__Problem to solve__
All lines of the records below that contain the word "pages" must be listed.
::::
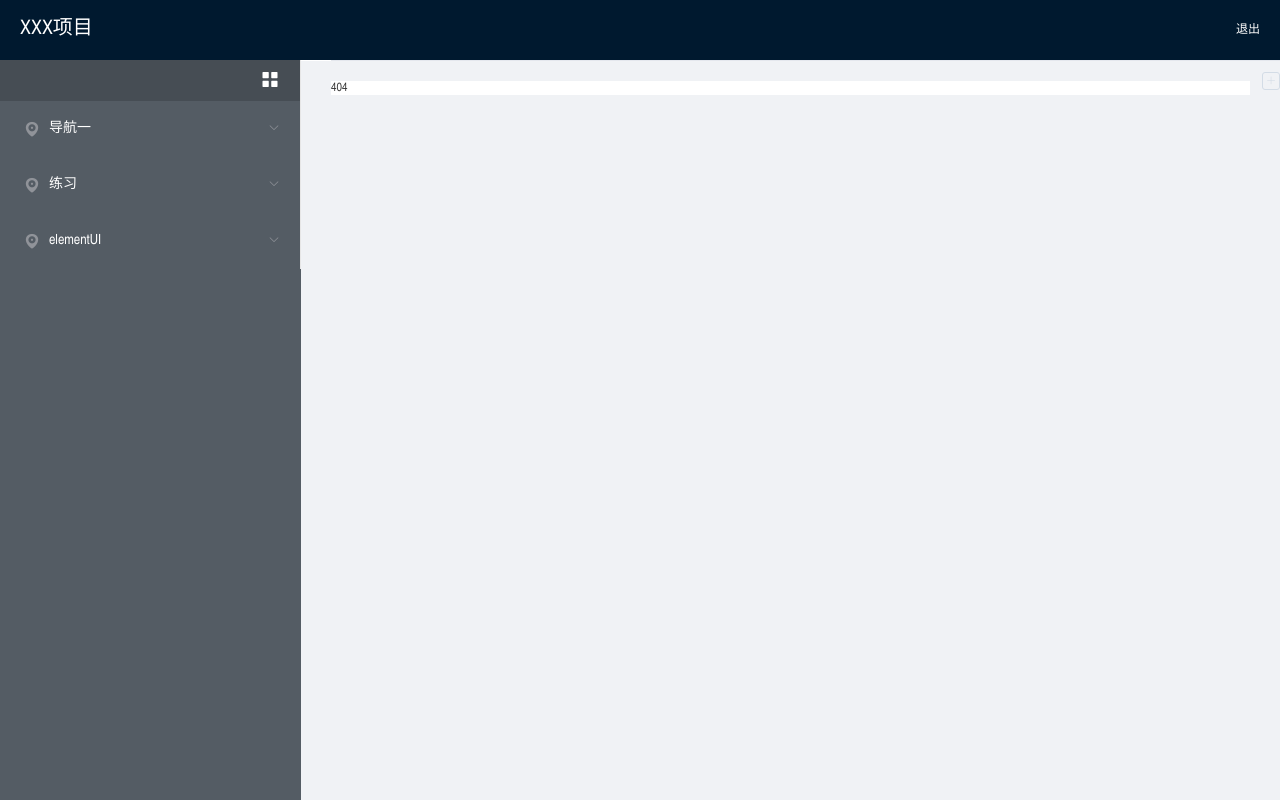
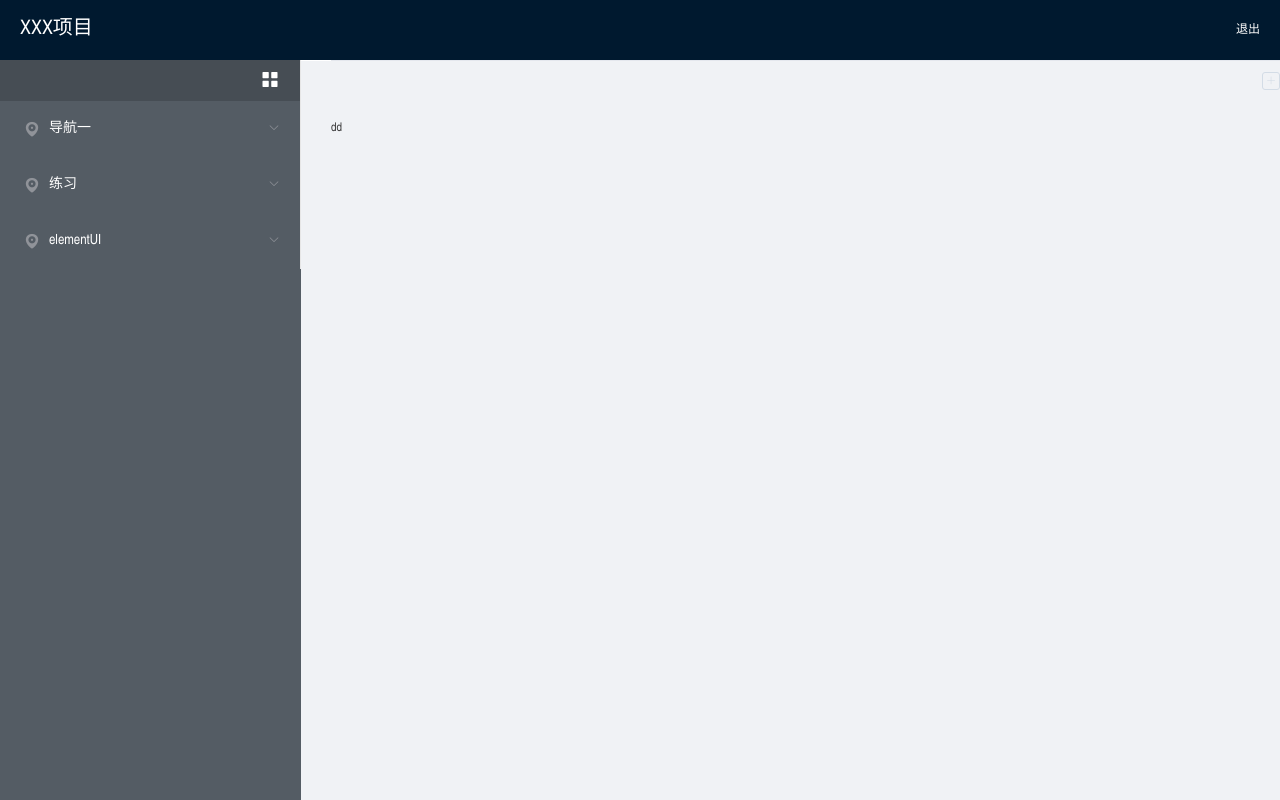
Before and after one commit to cancan0200/fenzhiguanli_1, a Vue app: page /cs/exercise/css in a window 1280 px wide. Before the commit this address had no page. Built offline with nearby package versions, Linux system fonts and the light colour scheme.

Commit message:
增加一些公用方法

```diff
--- /dev/null
+++ b/src/assets/styles/UI/box.scss
@@ -0,0 +1,14 @@
+
+@import "../variable";
+
+.study-box-wrap {
+  padding: 5px 15px;
+  background-color: #fff;
+  &.box__border {
+    border: 1px solid $color-border;
+  }
+
+  &.box__nobg {
+    background-color: transparent;
+  }
+}
--- a/src/assets/styles/index.scss
+++ b/src/assets/styles/index.scss
@@ -4,3 +4,5 @@
 
 // 项目自定义可复用样式
 @import 'modules';
+
+@import './UI/box.scss';
--- a/src/assets/styles/variable.scss
+++ b/src/assets/styles/variable.scss
@@ -22,3 +22,5 @@ $brand-success: #31cf9a;
 $brand-info: #17a7fb;
 $brand-warning: #ffbc33;
 $brand-danger: #ff5f5f;
+
+$color-border: #e5e5e5; // border 主色
--- a/src/components/layout.vue
+++ b/src/components/layout.vue
@@ -127,8 +127,12 @@
                 index: '/exercise/es6'
               },
               {
-                title: '选项2',
-                index: '2-2'
+                title: '算法',
+                index: '/exercise/algorithm'
+              },
+              {
+                title: 'css',
+                index: '/exercise/css'
               }
             ]
           },
@@ -296,6 +300,7 @@
     .main-wrapper {
       width: 100%;
       height: 100%;
+      position: relative;
       /*padding: 20px 30px;*/
       .top-wrapper{
         .top--tabs{
@@ -312,9 +317,16 @@
 
       .layout-main {
         padding: 20px 30px;
+        position: absolute;
+        top: 41px;
+        bottom: 0;
+        left: 0;
+        right: 0;
+        /*height: 100%;*/
         background: #F0F2F5;
         .layout-wrapper{
-          background: #fff;
+          height: 100%;
+          /*background: #fff;*/
         }
       }
     }
--- /dev/null
+++ b/src/pages/exercise/css.vue
@@ -0,0 +1,29 @@
+<template>
+  <div class="parent">
+    <div class="children">
+      dd
+    </div>
+  </div>
+</template>
+
+<script>
+  export default {
+    name: 'css'
+  }
+</script>
+
+<style lang="scss" scoped>
+  .parent {
+    　justify-content:center;
+    　align-items:center;
+    　display: -webkit-flex;
+
+    .children {
+    /*  position: absolute;
+      top: 50%;
+      left: 50%;
+      -webkit-transform: translate(-50%, -50%);
+      background: black;*/
+    }
+  }
+</style>
--- a/src/pages/exercise/es6.vue
+++ b/src/pages/exercise/es6.vue
@@ -1,9 +1,13 @@
 <template>
   <!--此页面专用es6学习-->
   <div>
-    <el-button type="primary" @click="testArguLocation(1, null)">传入null</el-button>
-    <el-button type="primary" @click="testArguLocation(2, undefined)">传入undefined</el-button>
-    <el-button type="primary" @click="testSome()">some 方法</el-button>
+    <div class="study-box-wrap">
+      <el-button type="primary" @click="testArguLocation(1, null)">传入null</el-button>
+      <el-button type="primary" @click="testArguLocation(2, undefined)">传入undefined</el-button>
+      <el-button type="primary" @click="testSome()">some 方法</el-button>
+    </div>
+
+    <el-row class="mt-10">ss</el-row>
   </div>
 </template>
 
@@ -12,7 +16,7 @@
 
   export default {
     name: 'es6',
-    mounted() {
+    mounted () {
       console.log(ENTRY_API)
       ENTRY_API.guideAdd().then(res => {
         console.log('ss')
--- a/src/router/first/entry.js
+++ b/src/router/first/entry.js
@@ -19,6 +19,26 @@ const ENTRY_ROUTES = [
     },
     component: () => import('../../pages/exercise/es6.vue')
   },
+  {
+    name: '算法题',
+    path: '/exercise/algorithm',
+    meta: {
+      keepAlive: true,
+      headTab: true,
+      label: 'first'
+    },
+    component: () => import('../../pages/exercise/algorithm.vue')
+  },
+  {
+    name: 'css样式',
+    path: '/exercise/css',
+    meta: {
+      keepAlive: true,
+      headTab: true,
+      label: 'first'
+    },
+    component: () => import('../../pages/exercise/css.vue')
+  },
 ]
 
 export default ENTRY_ROUTES
```
Lines whose indentation alone changed are shown as unchanged.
::::
__Response area__
+++ b/src/pages/exercise/css.vue
--- a/src/pages/exercise/es6.vue
+++ b/src/pages/exercise/es6.vue
     component: () => import('../../pages/exercise/es6.vue')
+    component: () => import('../../pages/exercise/algorithm.vue')
+    component: () => import('../../pages/exercise/css.vue')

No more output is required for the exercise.